We owe a good deal of our understanding about the ancient layout of Rome to the Severan Marble Plan, an 18-metre wide by 13-metre high marble slab map of the city of Rome. Commissioned by Emperor Severus between 203 – 211 CE, this map is a 1:240 scale depiction of the city that originally hung on the inside of the Temple of Peace in the Imperial Forum. Due to scavenging over time, only about ten percent of the map has been recovered, composed of over a thousand tiny pieces of marble. Items that have been preserved on the plan include the Colosseum, the Circus Maximus, and the Theatre of Pompey. The map is orientated with south at the top and its perimeter conforms to the edge of the slab rather than political boundaries as maps do today. Despite the struggles in understanding this map, the Severan Marble Plan is still a valuable piece of architectural history that reveals information that may otherwise not have been known, such as the location of the Dacian Gladiatorial Training School, the Baths of Trajan, and the elusive Severan Septizodium.
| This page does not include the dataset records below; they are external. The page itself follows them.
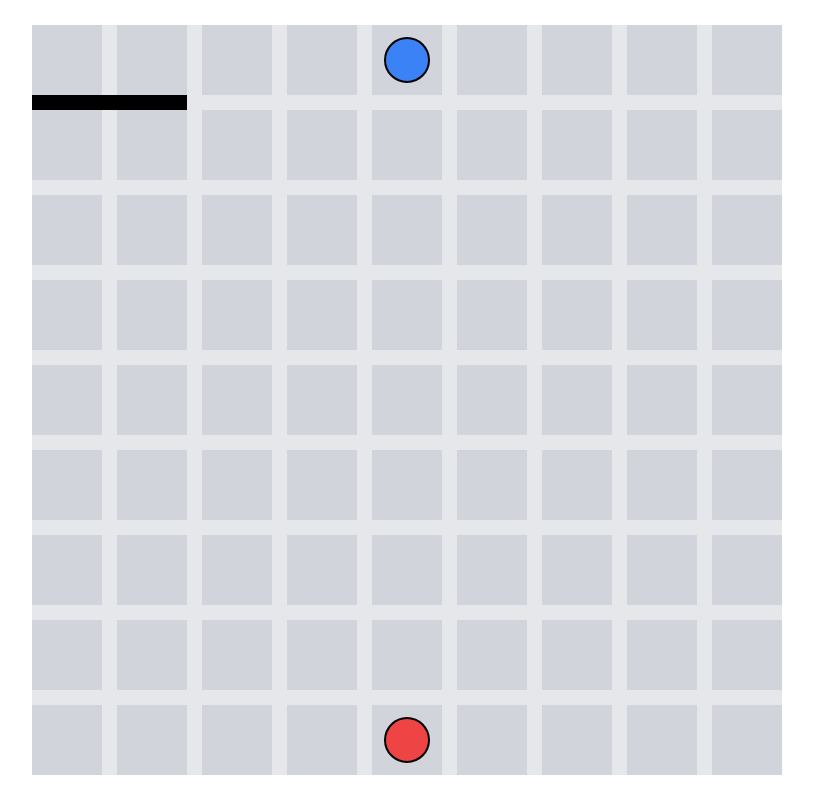
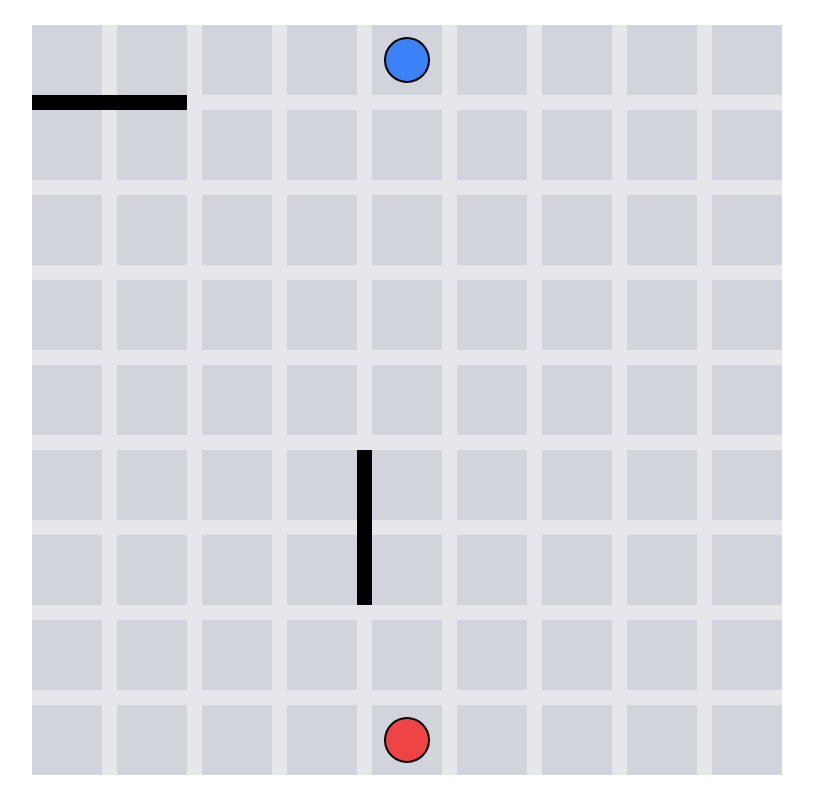
Before and after one commit to ethanmchls/cs428-quoridor, a React (Create React App) app in the folder app/: page / in a window 1280 px wide. Shown: the whole page, without its empty margins (233-1046 px from the left). Built offline with nearby package versions, Linux system fonts and the light colour scheme.

Commit message:
created array for handling wall placements that can be modified throughout the game

```diff
--- a/app/src/App.js
+++ b/app/src/App.js
@@ -6,7 +6,7 @@ import GameGrid from './GameGrid';
 function App() {
   var pawn1 = [0, 8];
   var pawn2 = [16, 8];
-  var walls = ["1-0", "1-1", "1-2"];
+  var walls = ["1-0", "1-1", "1-2", "10-7", "11-7", "12-7"];
   return (
     <div className="App">
       {/* <header className="App-header">
```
Figure 2: Plate 17 of the Severan Mable Plan, courtesy of Stanford Digital Forma Urbis Romae Project

The city of Rome has experienced much change over its long history, from centuries of urban development to multiple sacks of the city to the rise of Christianity. Despite this, Rome has managed to cling to its illustrious past in conspicious ways through iconic monuments such as the Colosseum, the Arch of Constantine, and Trajan’s Column; as well as with architectural wonders such as the Roman Forum, the Imperial Fora and Trajan’s Market.

Rome’s past, however, is preserved in more forms than immediately meet the eye. The history of the city is everywhere: in the form of Rome’s defensive walls, in the layout of Rome’s roads, and within Rome’s defining topographical features like the Tiber River and the Seven Hills of Rome. Modern tourists are not limited to walking down the Via dei Fori Imperiali in order to walk in ancient Rome because ancient Rome survives and influences so much more of the modern city of Rome.


Primary Sources

  • Livy. History of Rome.
  • Strabo. Geography.
  • Tacitus. Annals.

Secondary Sources

  • Claridge, Amanda, Toms Judith and Cubberley Tony. Rome: An Oxford Archaeological Guide. New York: Oxford University Press, 1998.
  • Coarelli, Filippo. Rome and Environs: An Archaeological Guide. Berkeley: University of California Press, 2014.
  • Galinsky, Karl. “Memoria Romana: Memory in Rome and Rome in Memory,” Memoirs of the American Academy in Rome. Supplementary Volumes 10 (2014): Iii-193. JSTOR
  • Patterson, John R. “The City of Rome Revisited: From Mid-Republic to Mid-Empire,” The Journal of Roman Studies 100 (2010): 210-32. JSTOR
  • Stanford Digital Forma Urbis Romae Project. 2018. Available online.